[Dataset records]
- - - -
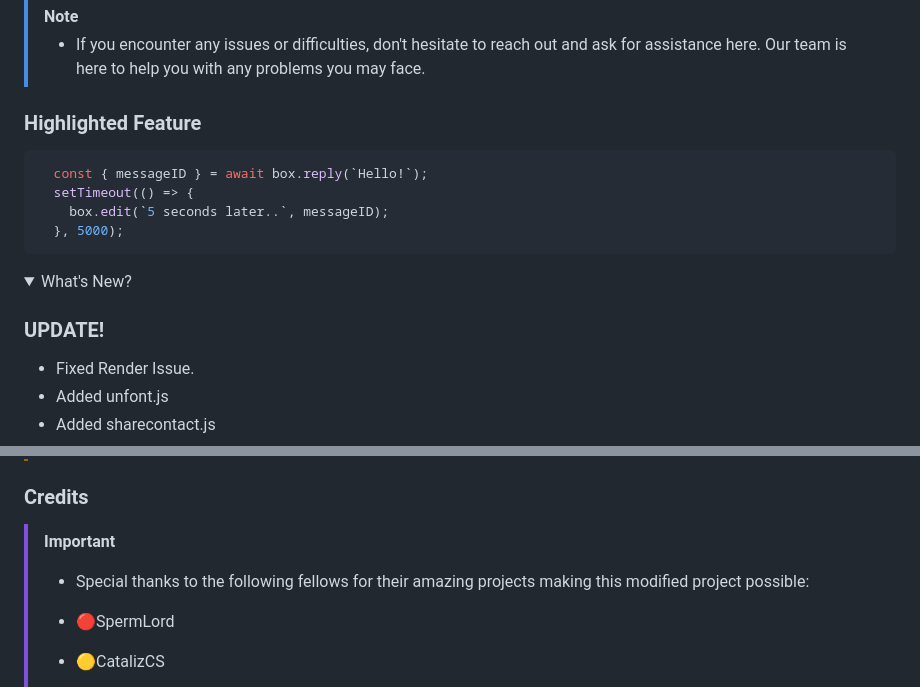
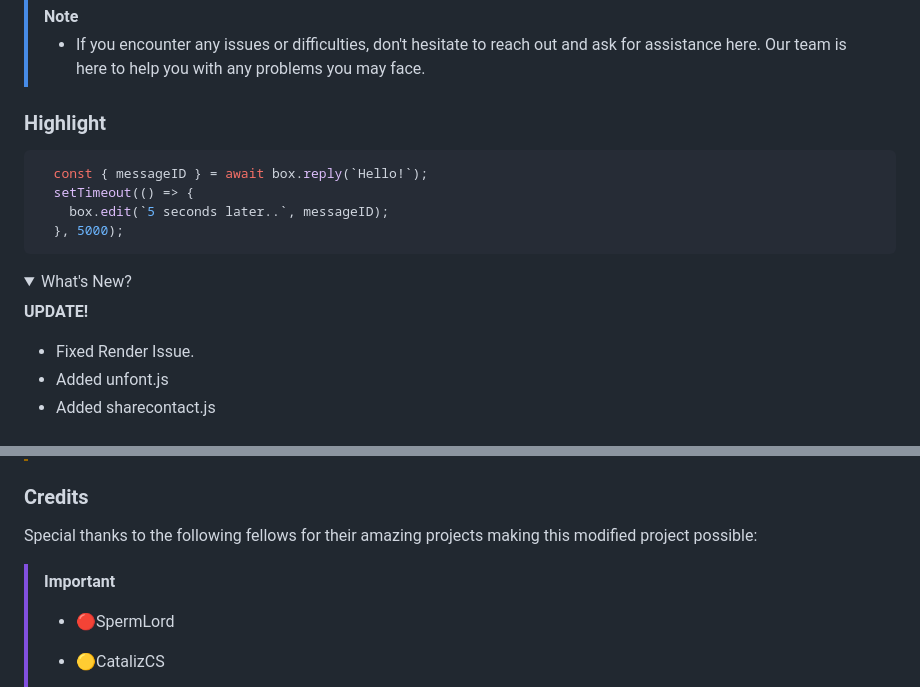
Before and after one commit to YANDEVA/BotPack, a Markdown page: README.md, 2 parts joined by grey strips. Drawn GitHub-style; folded sections open.

Commit message:
README.md modified 🚀

````diff
--- a/README.md
+++ b/README.md
@@ -10,7 +11,7 @@ Hello there! Thank you for using BotPack! Join us at [ChatBot Community Ltd.](ht
 > - If you encounter any issues or difficulties, don't hesitate to reach out and ask for assistance here. Our team is here to help you with any problems you may face.
 
 
-### Highlighted Feature
+### Highlight
 ```js
   const { messageID } = await box.reply(`Hello!`);
   setTimeout(() => {
@@ -18,11 +19,10 @@ Hello there! Thank you for using BotPack! Join us at [ChatBot Community Ltd.](ht
   }, 5000);
 ```
 
-
 <details>
   <summary>What's New?</summary>
 
-### UPDATE!
+  __UPDATE!__
   - Fixed Render Issue.
   - Added unfont.js
   - Added sharecontact.js
@@ -158,8 +157,8 @@ Go to your `config.json` and set it in the language property:
 > *There is a risk of your account being banned after running the code, so please ensure proper account management and handling. If it happens, please try logging in again and retrieve your app state.*
 
 ### Credits
+Special thanks to the following fellows for their amazing projects making this modified project possible:
 > [!IMPORTANT]
-> - Special thanks to the following fellows for their amazing projects making this modified project possible:
 > - 🔴SpermLord
 > - 🟡CatalizCS
 > - 🟢D-Jukie
````
Also changed, not shown: other parts of README.md (+3 -3 lines).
- - - -
- What you are asked to do:
An exact copy of the records above is required, leaving out the pictures.

- Answer for this exercise:
Before and after one commit to YANDEVA/BotPack, a Markdown page: README.md, 2 parts joined by grey strips. Drawn GitHub-style; folded sections open.

Commit message:
README.md modified 🚀

````diff
--- a/README.md
+++ b/README.md
@@ -10,7 +11,7 @@ Hello there! Thank you for using BotPack! Join us at [ChatBot Community Ltd.](ht
 > - If you encounter any issues or difficulties, don't hesitate to reach out and ask for assistance here. Our team is here to help you with any problems you may face.
 
 
-### Highlighted Feature
+### Highlight
 ```js
   const { messageID } = await box.reply(`Hello!`);
   setTimeout(() => {
@@ -18,11 +19,10 @@ Hello there! Thank you for using BotPack! Join us at [ChatBot Community Ltd.](ht
   }, 5000);
 ```
 
-
 <details>
   <summary>What's New?</summary>
 
-### UPDATE!
+  __UPDATE!__
   - Fixed Render Issue.
   - Added unfont.js
   - Added sharecontact.js
@@ -158,8 +157,8 @@ Go to your `config.json` and set it in the language property:
 > *There is a risk of your account being banned after running the code, so please ensure proper account management and handling. If it happens, please try logging in again and retrieve your app state.*
 
 ### Credits
+Special thanks to the following fellows for their amazing projects making this modified project possible:
 > [!IMPORTANT]
-> - Special thanks to the following fellows for their amazing projects making this modified project possible:
 > - 🔴SpermLord
 > - 🟡CatalizCS
 > - 🟢D-Jukie
````
Also changed, not shown: other parts of README.md (+3 -3 lines).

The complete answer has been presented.